For the entries below, how many lines contain the word "span"? Reply with the number and nothing else.

Before-and-after page screenshots:
== Segment start ==
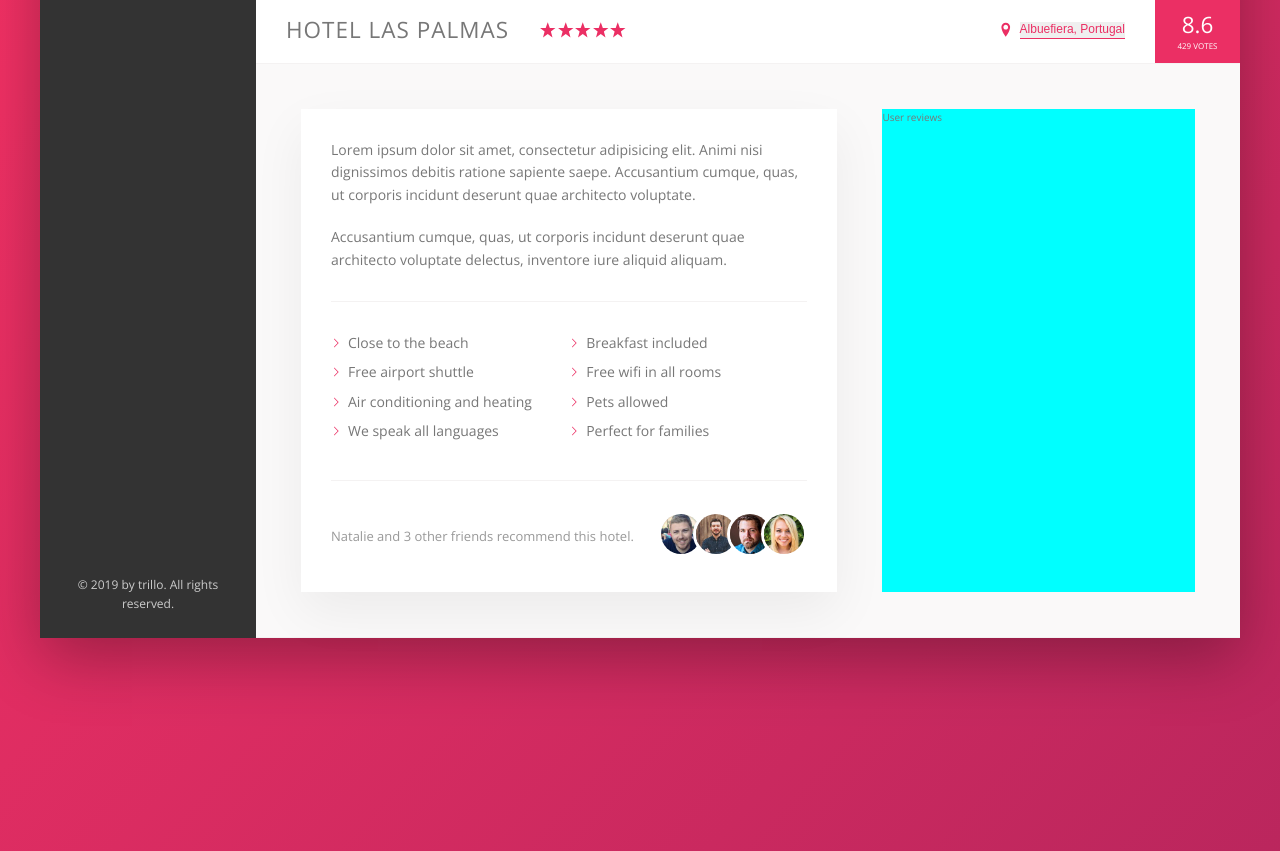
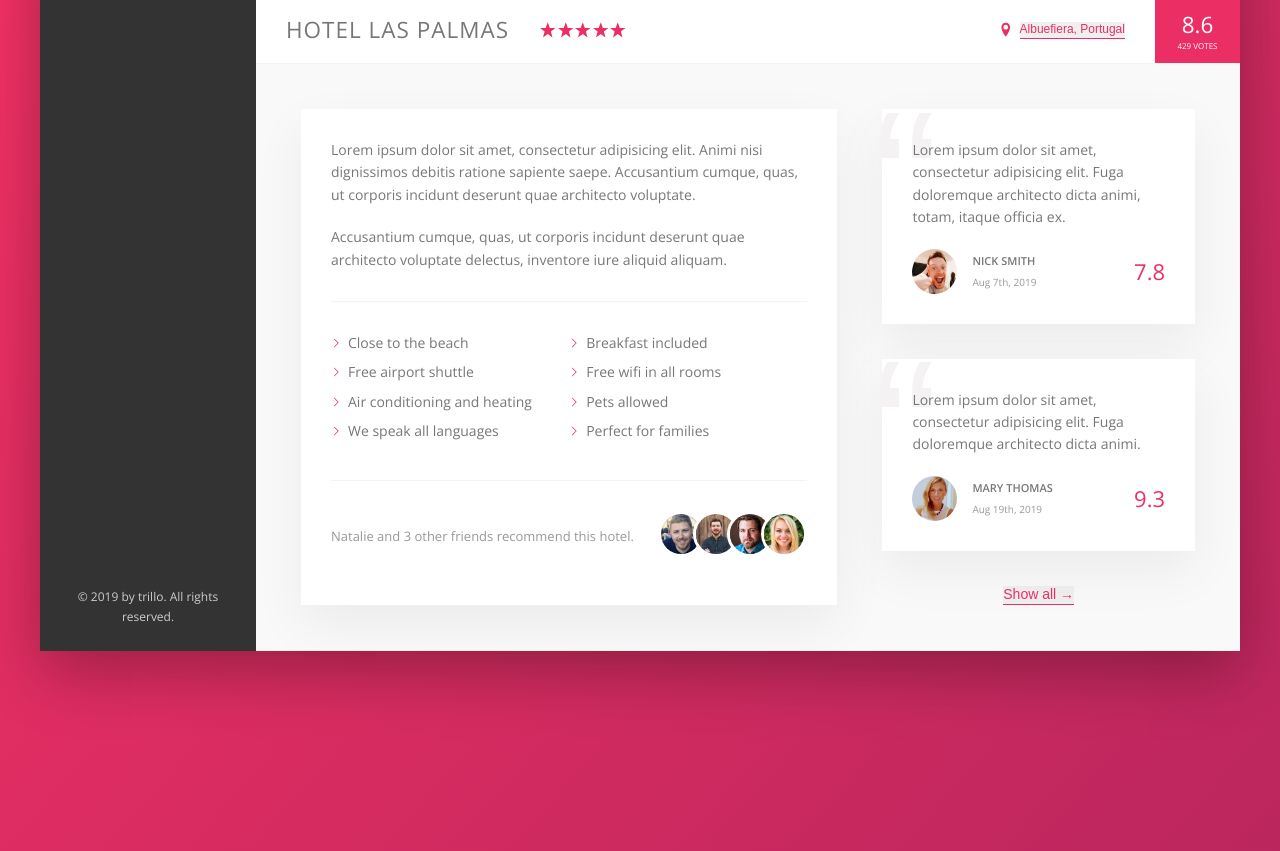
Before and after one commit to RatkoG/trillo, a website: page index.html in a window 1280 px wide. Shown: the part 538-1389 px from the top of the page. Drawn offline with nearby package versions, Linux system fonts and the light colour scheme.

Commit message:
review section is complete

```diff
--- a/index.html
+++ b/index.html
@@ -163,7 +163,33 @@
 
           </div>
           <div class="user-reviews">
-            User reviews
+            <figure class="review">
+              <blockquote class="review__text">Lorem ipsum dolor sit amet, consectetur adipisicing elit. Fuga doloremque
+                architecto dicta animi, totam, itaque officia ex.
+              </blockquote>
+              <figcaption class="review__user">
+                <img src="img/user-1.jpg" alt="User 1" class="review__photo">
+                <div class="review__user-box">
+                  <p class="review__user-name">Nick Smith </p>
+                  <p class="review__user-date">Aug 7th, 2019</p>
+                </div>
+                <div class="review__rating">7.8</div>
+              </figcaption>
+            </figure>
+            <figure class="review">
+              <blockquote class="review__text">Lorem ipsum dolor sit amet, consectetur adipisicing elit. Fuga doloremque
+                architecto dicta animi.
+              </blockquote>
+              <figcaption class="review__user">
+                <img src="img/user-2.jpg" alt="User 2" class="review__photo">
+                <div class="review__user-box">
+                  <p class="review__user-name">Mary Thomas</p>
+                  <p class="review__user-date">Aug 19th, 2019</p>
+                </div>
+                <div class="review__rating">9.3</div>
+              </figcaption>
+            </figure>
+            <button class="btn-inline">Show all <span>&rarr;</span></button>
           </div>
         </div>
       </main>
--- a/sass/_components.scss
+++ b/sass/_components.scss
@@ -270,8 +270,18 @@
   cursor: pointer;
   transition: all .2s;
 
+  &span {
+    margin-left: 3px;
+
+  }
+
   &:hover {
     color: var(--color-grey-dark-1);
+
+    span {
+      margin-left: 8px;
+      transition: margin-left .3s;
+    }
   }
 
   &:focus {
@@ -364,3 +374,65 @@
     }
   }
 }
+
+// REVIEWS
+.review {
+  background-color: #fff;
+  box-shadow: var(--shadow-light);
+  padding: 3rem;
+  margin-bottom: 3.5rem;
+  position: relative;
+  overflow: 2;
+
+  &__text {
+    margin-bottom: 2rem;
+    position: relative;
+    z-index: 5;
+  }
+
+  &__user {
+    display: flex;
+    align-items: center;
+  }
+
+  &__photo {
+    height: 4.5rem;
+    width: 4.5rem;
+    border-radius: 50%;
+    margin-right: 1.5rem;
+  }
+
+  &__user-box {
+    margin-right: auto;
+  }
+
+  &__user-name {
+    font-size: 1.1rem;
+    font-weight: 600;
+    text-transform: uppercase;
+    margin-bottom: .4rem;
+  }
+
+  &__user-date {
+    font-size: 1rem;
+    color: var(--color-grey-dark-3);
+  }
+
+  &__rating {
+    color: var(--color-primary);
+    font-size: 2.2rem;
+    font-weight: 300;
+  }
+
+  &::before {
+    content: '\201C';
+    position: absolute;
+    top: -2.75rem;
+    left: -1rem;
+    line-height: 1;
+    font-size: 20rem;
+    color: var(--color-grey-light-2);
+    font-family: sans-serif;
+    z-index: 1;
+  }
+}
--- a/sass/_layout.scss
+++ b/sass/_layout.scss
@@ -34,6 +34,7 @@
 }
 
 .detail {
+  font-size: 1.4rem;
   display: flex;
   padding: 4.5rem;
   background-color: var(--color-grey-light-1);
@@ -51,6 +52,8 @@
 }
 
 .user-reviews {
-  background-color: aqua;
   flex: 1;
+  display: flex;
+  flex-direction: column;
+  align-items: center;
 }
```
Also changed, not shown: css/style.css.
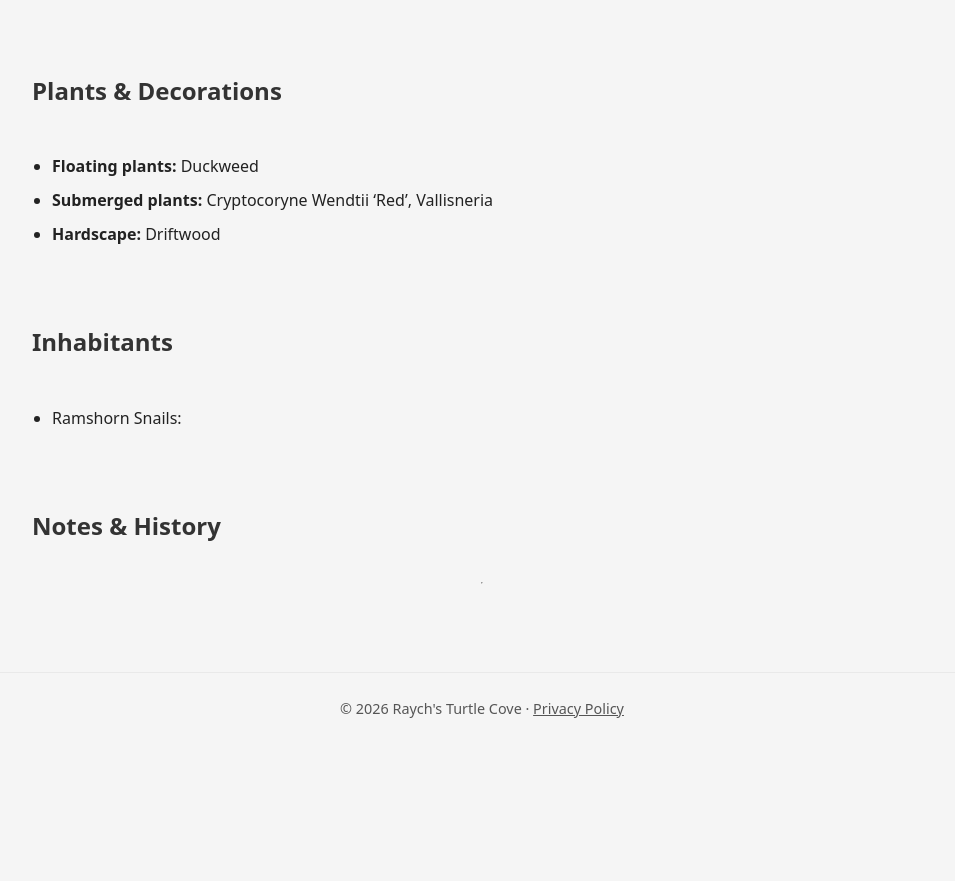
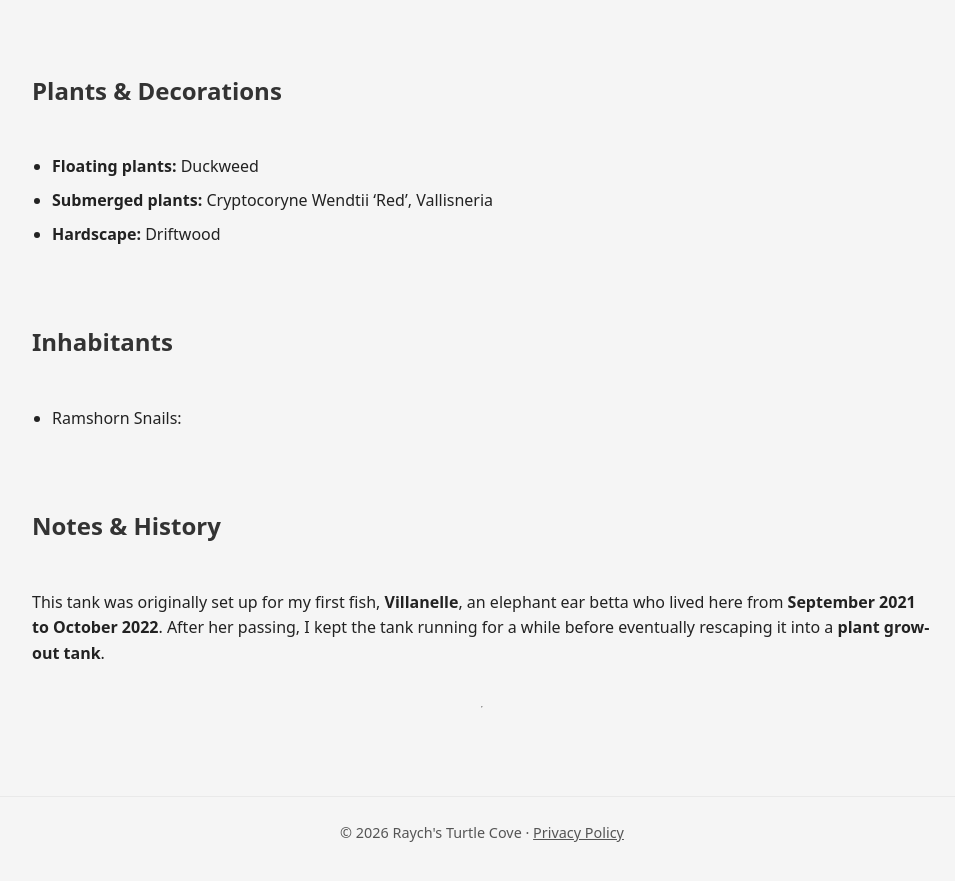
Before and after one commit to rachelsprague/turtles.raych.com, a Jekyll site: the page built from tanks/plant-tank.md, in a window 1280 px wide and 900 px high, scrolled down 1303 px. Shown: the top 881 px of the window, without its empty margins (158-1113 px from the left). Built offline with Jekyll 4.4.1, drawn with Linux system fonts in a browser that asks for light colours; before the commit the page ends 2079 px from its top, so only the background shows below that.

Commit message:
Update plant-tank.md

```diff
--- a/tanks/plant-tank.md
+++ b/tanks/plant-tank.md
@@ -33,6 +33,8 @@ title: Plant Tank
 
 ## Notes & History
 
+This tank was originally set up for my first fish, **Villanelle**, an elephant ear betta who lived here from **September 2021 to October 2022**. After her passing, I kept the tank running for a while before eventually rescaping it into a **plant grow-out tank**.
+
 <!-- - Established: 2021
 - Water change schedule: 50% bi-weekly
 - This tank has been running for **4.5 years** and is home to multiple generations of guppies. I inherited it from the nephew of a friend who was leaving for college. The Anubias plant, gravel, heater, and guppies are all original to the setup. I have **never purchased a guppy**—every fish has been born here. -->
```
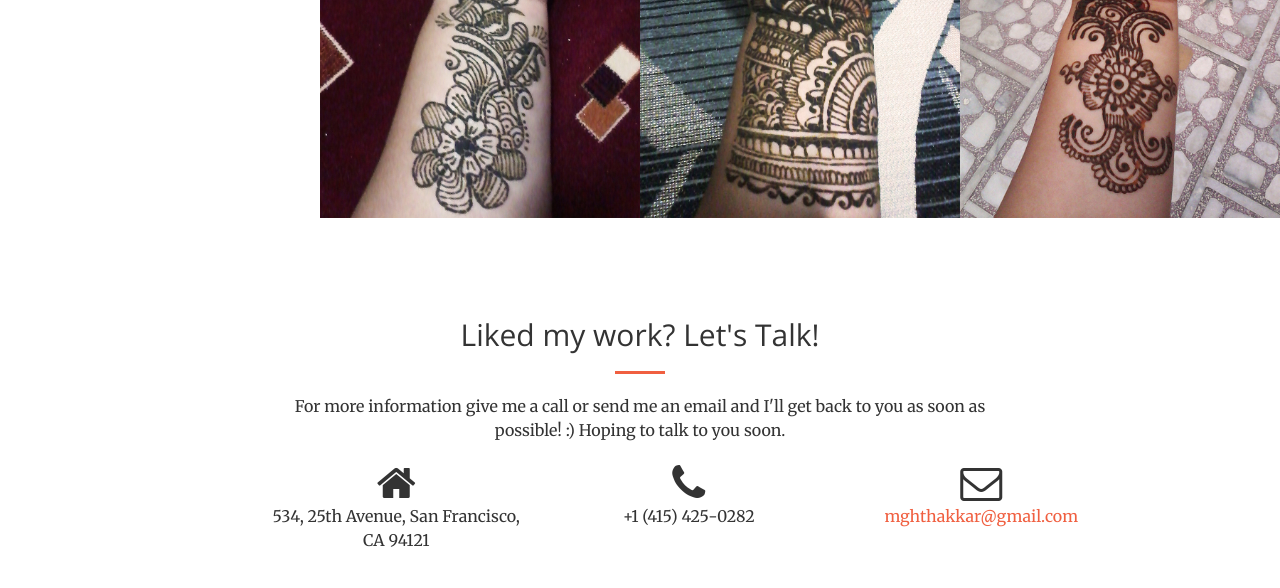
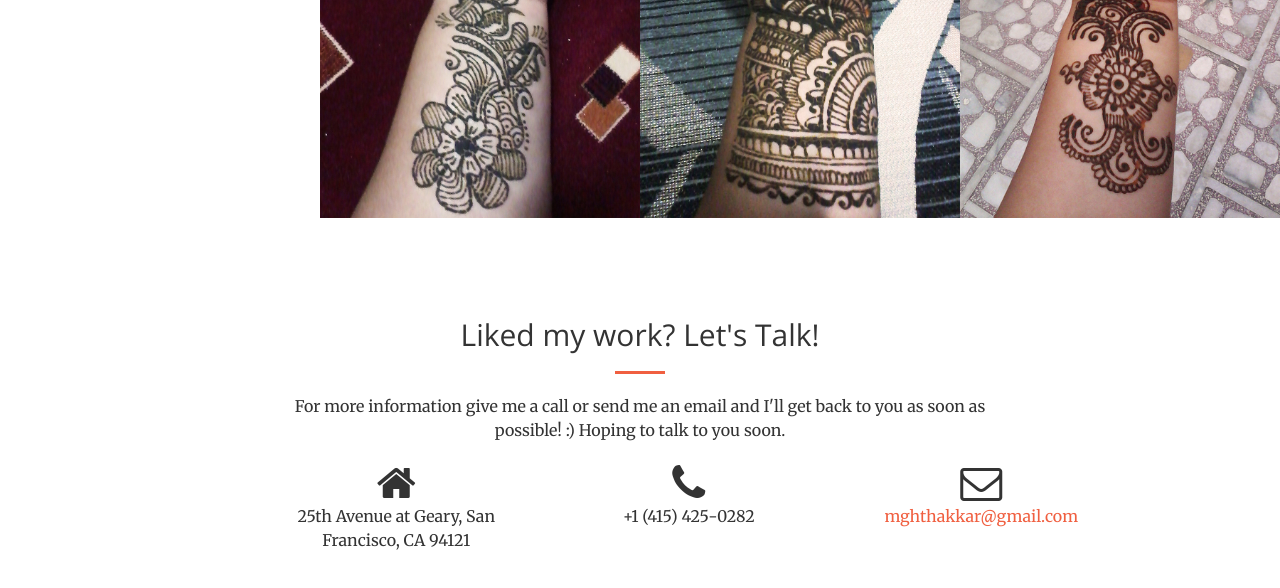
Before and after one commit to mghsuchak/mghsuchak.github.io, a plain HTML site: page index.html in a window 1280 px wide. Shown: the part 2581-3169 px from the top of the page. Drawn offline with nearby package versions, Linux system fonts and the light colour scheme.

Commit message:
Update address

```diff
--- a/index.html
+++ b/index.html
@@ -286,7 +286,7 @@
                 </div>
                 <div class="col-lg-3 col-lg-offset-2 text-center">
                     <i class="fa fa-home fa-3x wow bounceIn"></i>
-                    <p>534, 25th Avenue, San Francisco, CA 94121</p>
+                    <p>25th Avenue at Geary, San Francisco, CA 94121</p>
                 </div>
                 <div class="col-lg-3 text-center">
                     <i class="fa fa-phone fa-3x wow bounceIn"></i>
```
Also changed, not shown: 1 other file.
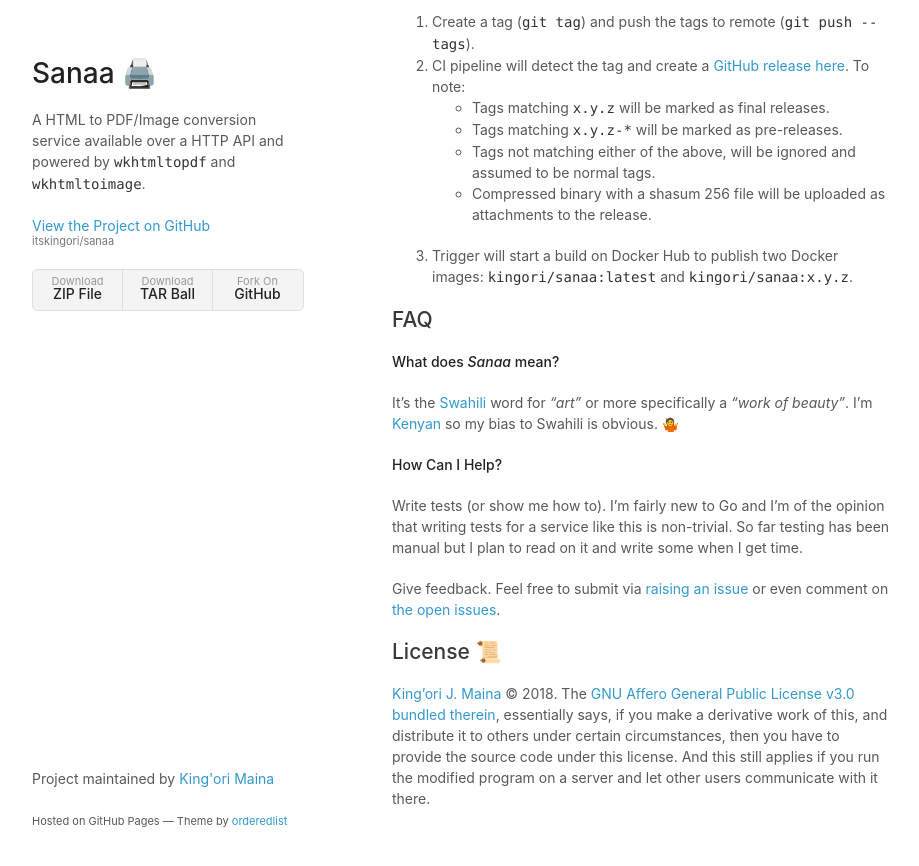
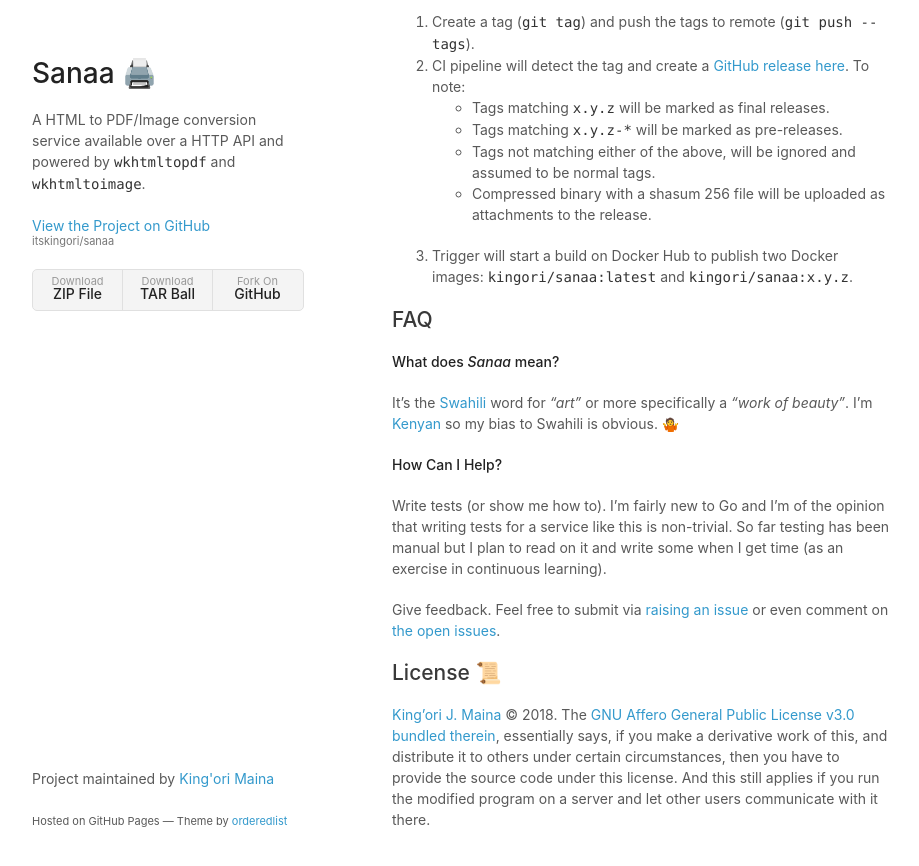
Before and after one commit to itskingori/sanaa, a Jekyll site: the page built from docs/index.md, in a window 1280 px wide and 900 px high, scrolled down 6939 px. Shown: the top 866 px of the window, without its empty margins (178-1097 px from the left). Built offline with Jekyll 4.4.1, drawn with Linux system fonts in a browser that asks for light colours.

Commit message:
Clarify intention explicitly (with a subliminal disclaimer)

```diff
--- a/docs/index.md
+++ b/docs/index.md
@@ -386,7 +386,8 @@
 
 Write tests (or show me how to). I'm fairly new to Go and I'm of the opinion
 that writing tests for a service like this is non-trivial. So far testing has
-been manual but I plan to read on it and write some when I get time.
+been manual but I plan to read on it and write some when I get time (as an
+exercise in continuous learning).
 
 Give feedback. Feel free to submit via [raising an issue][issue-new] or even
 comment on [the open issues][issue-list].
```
== Segment end ==
### TASK OUTPUT
3